I agree with everyone's comments. The addition of a cross is simply unconstitutional. I do not think that this violates the Free Exercise Clause in any way because the purpose of the seal is to represent the City of Los Angeles- which is not solely populated by Christians. The mission may in fact be incredibly influential, however the inclusion of the cross would imply endorsement on behalf of the city of Los Angeles. Reasonable observers, who are not Christian or are non-believers may not feel as though they are included as citizens of LA. This is incredibly important while examining Establishment because the establishment of religion means that people who are not of that faith might feel as though their rights might be infringed upon or not respected because they do not adhere to the faith of the Established religion. The founders created this Constitution because they and their ancestors leaved in fear and were subject to intense persecution for their beliefs. This country was founded on the principle that everyone is free to express their beliefs and not be subject to persecution as a minority. I believe that the addition of the cross might cause citizens to belief that they were not a part of the community of LA and thus cause civil unrest and unfair standards between believers and nonbelievers.

Kiriko Masek said...

I agree that the inclusion of the cross on the seal was unconstitutional. I believe that either all religious symbols should be represented or none at all. By including the cross on the seal, the city is holding Christianity to higher importance in comparison to the other religions present within Los Angeles. I do understand that Christianity is an important part of the city's history and this is what compelled them to include the cross on the seal. However, by including the cross and no symbols of other religions on the seal, people could feel that Christianity is being favored and represented more than the other religions that they may believe in.

Richard Shin said...

I think that the inclusion of the cross should have not been seen as unconstitutional. The seal with the cross included does not promote religion. It is secular and comparable to how on a one dollar bill it says "In God We Trust". The seal is to represent the county of LA and people are into religion.
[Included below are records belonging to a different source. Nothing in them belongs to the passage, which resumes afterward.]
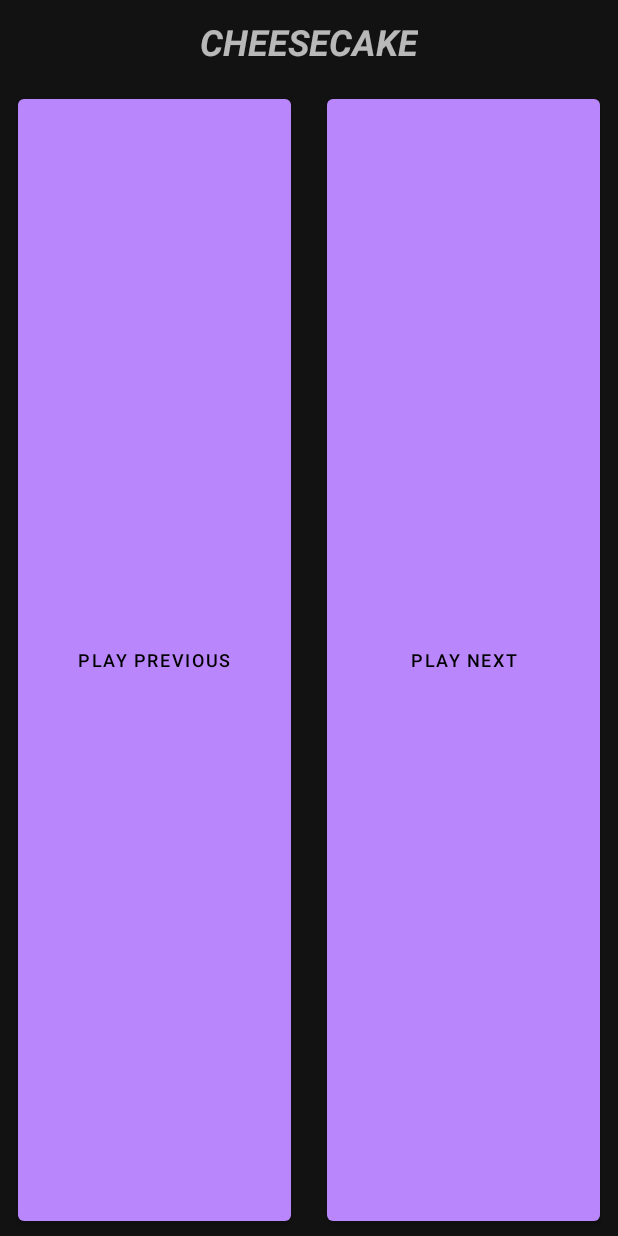
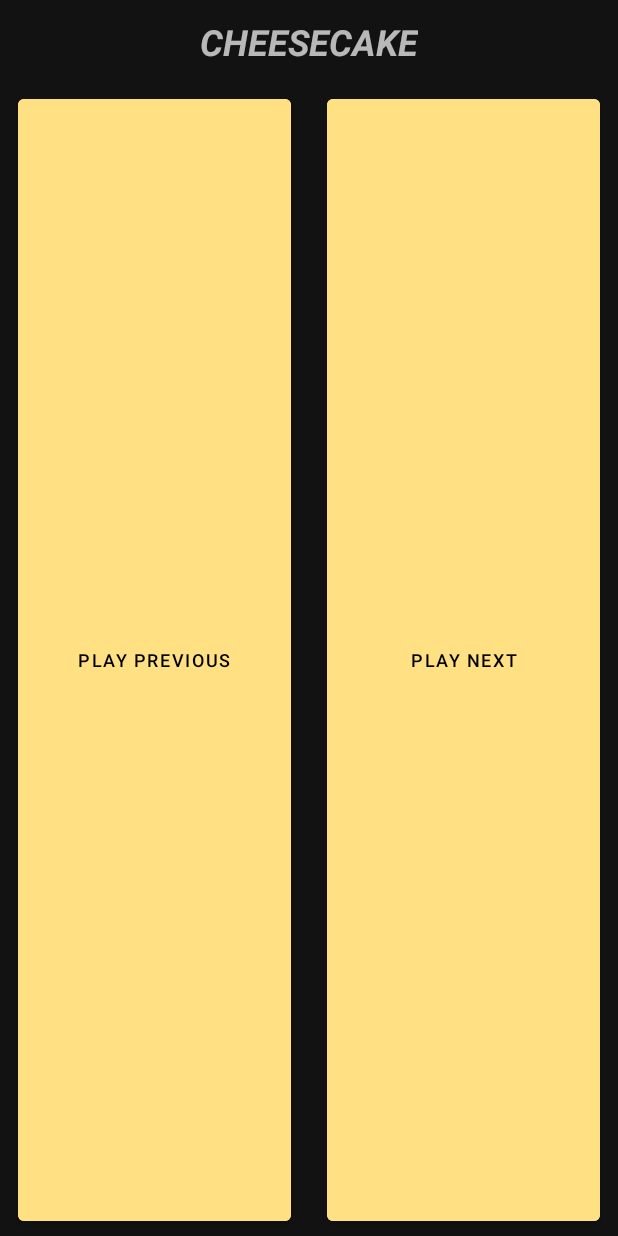
Before and after one commit to PrisonerPrice/BakingTime, an Android app: the fragment PlayNextFragment placed in its activity, on a phone screen of 412 x 824 dp. Run offline under Robolectric (Android 15) with nearby library versions, the phone set to English and light mode, and no system bars; 4 statements that could not run were skipped.

Commit message:
Visual polish

```diff
--- a/app/src/main/res/layout-sw600dp/activity_detail.xml
+++ b/app/src/main/res/layout-sw600dp/activity_detail.xml
@@ -43,28 +43,28 @@
             android:id="@+id/media_player_fl"
             android:layout_width="match_parent"
             android:layout_height="0dp"
-            android:layout_weight="8"
+            android:layout_weight="16"
             android:layout_marginHorizontal="@dimen/MarginS"/>
 
         <FrameLayout
             android:id="@+id/instruction_fl"
             android:layout_width="match_parent"
             android:layout_height="0dp"
-            android:layout_weight="5"
+            android:layout_weight="10"
             android:layout_marginHorizontal="@dimen/MarginS"/>
 
         <FrameLayout
             android:id="@+id/play_next_fl"
             android:layout_width="match_parent"
             android:layout_height="0dp"
-            android:layout_weight="1"
+            android:layout_weight="2"
             android:layout_marginHorizontal="@dimen/MarginS"/>
 
         <FrameLayout
             android:id="@+id/sw_blank_fl"
             android:layout_width="match_parent"
             android:layout_height="0dp"
-            android:layout_weight="0"/>
+            android:layout_weight="1"/>
 
     </LinearLayout>
 
--- a/app/src/main/res/layout/activity_detail.xml
+++ b/app/src/main/res/layout/activity_detail.xml
@@ -61,7 +61,7 @@
         <FrameLayout
             android:layout_width="match_parent"
             android:layout_height="0dp"
-            android:layout_weight="0"/>
+            android:layout_weight="1"/>
 
     </LinearLayout>
 
--- a/app/src/main/res/layout/fragment_play_next.xml
+++ b/app/src/main/res/layout/fragment_play_next.xml
@@ -18,7 +18,8 @@
             android:text="@string/play_prev_btn"
             android:textSize="12sp"
             android:layout_marginVertical="@dimen/MarginS"
-            android:layout_marginHorizontal="@dimen/MarginL" />
+            android:layout_marginHorizontal="@dimen/MarginL"
+            android:backgroundTint="@color/colorPrimary"/>
 
         <com.google.android.material.button.MaterialButton
             android:id="@+id/play_next_btn"
@@ -28,7 +29,8 @@
             android:text="@string/play_next_btn"
             android:textSize="12sp"
             android:layout_marginVertical="@dimen/MarginS"
-            android:layout_marginHorizontal="@dimen/MarginL"/>
+            android:layout_marginHorizontal="@dimen/MarginL"
+            android:backgroundTint="@color/colorPrimary"/>
 
     </LinearLayout>
 
--- a/app/src/main/res/values/styles.xml
+++ b/app/src/main/res/values/styles.xml
@@ -8,4 +8,10 @@
         <item name="colorAccent">@color/colorAccent</item>
     </style>
 
+    <style name="myTheme">
+        <item name="colorPrimary">@color/colorPrimary</item>
+        <item name="colorPrimaryDark">@color/colorPrimaryDark</item>
+        <item name="colorAccent">@color/colorAccent</item>
+    </style>
+
 </resources>
```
The part of the seal with the building with the cross can mean that people no matter what religion take their own religion seriously. The cross has been secularized, in which it depends on what the people of LA would have thought if they actually saw the seal.